But while Trump may be guilty of personalizing politics, he has successfully baited the progressive movement into doing the same.

These character attacks fall into a broader pattern of responses by the progressive movement over the past four years: virtually all progressive answers to Trump have become entrapped in a paradigm of negation.

Most of all, these observations also apply to responses to hateful language: not only must we denounce such language, but we must actively defeat hate with love.

Oftentimes, progressives have deceived themselves that their advocacy has been grounded on love and inclusion.

The progressive echo-chamber of love and conformity is reinforced by social media, where one misstep can lead to vehement, widespread shaming.

When we degenerate into shaming, we violate another person’s rights to dignity and respect, fundamentally undercutting our moral cause — for we cannot defend the existence of some people by denying the existence of others.

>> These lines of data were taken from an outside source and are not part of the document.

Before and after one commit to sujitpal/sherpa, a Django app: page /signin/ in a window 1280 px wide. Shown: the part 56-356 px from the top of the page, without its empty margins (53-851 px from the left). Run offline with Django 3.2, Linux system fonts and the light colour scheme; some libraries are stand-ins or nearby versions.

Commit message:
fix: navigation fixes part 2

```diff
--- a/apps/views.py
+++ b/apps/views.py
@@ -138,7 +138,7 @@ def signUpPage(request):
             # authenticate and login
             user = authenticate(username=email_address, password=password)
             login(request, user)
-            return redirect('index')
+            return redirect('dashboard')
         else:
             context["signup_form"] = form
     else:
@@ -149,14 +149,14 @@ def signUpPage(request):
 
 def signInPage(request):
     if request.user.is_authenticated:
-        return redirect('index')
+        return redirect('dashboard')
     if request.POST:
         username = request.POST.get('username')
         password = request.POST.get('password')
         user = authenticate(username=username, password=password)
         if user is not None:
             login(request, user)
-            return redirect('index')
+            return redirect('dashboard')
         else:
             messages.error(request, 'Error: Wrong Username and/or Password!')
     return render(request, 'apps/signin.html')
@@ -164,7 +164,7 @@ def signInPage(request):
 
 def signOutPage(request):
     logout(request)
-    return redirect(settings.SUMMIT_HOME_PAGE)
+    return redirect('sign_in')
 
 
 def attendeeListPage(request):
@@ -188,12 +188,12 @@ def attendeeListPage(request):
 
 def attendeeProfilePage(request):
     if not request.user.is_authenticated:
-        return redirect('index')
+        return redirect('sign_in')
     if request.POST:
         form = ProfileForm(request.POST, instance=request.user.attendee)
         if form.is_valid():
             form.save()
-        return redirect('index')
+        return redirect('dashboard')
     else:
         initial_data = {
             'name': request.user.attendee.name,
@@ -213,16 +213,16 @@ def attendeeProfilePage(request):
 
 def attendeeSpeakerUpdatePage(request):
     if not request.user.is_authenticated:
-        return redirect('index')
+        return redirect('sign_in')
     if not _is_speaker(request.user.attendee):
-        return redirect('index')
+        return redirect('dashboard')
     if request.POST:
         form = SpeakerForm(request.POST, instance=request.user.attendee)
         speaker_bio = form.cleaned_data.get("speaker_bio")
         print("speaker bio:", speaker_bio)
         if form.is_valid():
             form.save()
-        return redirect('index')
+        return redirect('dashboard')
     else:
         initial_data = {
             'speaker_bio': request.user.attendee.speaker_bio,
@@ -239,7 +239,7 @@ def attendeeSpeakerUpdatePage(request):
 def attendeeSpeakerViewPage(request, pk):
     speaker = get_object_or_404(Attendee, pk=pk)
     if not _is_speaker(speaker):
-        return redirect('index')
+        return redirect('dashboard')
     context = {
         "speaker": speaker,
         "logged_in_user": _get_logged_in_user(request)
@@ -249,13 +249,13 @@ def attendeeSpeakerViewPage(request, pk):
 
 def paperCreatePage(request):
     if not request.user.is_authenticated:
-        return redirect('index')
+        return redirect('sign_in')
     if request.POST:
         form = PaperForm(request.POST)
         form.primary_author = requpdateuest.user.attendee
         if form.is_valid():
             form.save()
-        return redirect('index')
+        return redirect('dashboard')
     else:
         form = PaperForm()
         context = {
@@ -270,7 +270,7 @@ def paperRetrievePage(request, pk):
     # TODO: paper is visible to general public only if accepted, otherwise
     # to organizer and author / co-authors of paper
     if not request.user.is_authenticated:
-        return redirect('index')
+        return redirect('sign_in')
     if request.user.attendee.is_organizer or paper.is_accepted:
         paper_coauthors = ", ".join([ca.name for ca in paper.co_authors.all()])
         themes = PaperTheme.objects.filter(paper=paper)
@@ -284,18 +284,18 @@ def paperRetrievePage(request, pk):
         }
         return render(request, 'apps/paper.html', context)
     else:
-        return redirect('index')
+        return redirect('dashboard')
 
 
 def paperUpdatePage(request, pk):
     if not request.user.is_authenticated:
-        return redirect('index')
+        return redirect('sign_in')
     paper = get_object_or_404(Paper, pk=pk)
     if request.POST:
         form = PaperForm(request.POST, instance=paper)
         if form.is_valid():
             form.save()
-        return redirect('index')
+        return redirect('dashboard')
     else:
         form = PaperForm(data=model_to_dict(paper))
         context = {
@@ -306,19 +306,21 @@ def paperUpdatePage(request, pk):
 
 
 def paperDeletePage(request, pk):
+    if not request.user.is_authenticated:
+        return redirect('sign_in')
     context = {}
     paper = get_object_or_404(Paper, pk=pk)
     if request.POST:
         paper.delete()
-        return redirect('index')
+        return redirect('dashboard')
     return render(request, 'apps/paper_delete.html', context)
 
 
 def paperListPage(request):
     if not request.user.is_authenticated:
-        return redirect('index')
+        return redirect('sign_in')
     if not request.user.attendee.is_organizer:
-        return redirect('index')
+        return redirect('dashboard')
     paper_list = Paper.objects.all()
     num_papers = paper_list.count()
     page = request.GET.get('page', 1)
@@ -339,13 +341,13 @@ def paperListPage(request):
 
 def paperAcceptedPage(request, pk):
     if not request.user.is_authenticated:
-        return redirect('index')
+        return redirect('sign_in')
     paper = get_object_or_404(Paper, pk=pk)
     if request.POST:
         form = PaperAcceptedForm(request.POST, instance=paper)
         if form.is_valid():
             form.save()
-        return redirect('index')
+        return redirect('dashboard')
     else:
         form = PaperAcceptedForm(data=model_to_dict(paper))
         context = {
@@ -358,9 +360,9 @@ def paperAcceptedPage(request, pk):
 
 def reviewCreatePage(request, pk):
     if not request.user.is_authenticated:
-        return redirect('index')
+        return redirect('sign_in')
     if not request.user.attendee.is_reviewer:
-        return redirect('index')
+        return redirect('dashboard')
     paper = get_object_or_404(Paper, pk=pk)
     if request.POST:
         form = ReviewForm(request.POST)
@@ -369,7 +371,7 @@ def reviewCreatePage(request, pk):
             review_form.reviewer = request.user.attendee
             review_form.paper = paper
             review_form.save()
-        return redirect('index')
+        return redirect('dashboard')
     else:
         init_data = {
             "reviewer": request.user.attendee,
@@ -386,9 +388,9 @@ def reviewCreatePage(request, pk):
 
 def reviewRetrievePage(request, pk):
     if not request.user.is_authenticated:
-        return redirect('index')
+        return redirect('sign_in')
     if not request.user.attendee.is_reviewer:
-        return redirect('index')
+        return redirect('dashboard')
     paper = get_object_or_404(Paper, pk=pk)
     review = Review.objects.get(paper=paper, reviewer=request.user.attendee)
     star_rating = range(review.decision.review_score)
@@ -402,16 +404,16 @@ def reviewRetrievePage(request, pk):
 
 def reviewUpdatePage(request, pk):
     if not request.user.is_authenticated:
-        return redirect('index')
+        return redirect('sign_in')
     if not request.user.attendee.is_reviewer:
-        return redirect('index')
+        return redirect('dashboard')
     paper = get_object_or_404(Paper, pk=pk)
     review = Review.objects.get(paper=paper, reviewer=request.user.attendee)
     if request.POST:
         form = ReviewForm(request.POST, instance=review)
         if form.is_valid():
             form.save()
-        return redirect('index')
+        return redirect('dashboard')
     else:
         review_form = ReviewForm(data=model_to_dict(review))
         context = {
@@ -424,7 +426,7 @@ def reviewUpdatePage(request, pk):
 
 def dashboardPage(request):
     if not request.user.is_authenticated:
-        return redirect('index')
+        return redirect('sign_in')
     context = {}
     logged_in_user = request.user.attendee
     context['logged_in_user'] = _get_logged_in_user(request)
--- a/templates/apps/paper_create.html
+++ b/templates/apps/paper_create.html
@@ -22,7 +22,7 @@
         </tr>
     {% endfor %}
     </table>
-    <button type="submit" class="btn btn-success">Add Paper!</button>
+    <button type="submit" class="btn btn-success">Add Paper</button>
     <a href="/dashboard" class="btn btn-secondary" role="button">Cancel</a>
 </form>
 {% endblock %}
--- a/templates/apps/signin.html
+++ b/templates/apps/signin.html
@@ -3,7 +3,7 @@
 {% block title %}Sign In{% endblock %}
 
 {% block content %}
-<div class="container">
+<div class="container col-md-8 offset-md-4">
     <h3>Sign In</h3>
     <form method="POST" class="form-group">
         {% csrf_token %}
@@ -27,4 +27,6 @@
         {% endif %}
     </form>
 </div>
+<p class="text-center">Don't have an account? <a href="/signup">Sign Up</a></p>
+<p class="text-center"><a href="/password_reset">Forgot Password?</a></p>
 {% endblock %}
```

In fact, the dehumanizing nature of shaming probably helps to explain why cancel culture itself has become such a polarizing force in our society.

For hateful groups, this perceived suppression tends to reinforce their conspiracy theories, confirming to them that powerful forces in society have aligned to block free participation in our social discourse.

To create more just systems, we fight against problems, not against people. We fight for ideas.

In contrast to these feeble approaches, moral ideas — which are inherently true ideas, transcending all individualities and identities — provide the most powerful weapon in the world.

Works Cited:

  1. King, Jr., Martin Luther and James M. Washington. 1986. A Testament of Hope: The Essential Writings and Speeches of Martin Luther King Jr. New York: HarperCollins.
  2. Goodreads. n.d. “Mahatma Gandhi Quotes.” Accessed September 1, 2020. https://www.goodreads.com/author/quotes/5810891.Mahatma_Gandhi?page=1.



Get the Medium app

A button that says 'Download on the App Store', and if clicked it will lead you to the iOS App store
A button that says 'Get it on, Google Play', and if clicked it will lead you to the Google Play store
Josh Greenberg

Josh Greenberg


Human, activist, scholar. Physician-Economist-in-training @UMich. CEO @proghealth. @FulbrightPrgrm Awardee. I work on anything that matters, locally & globally.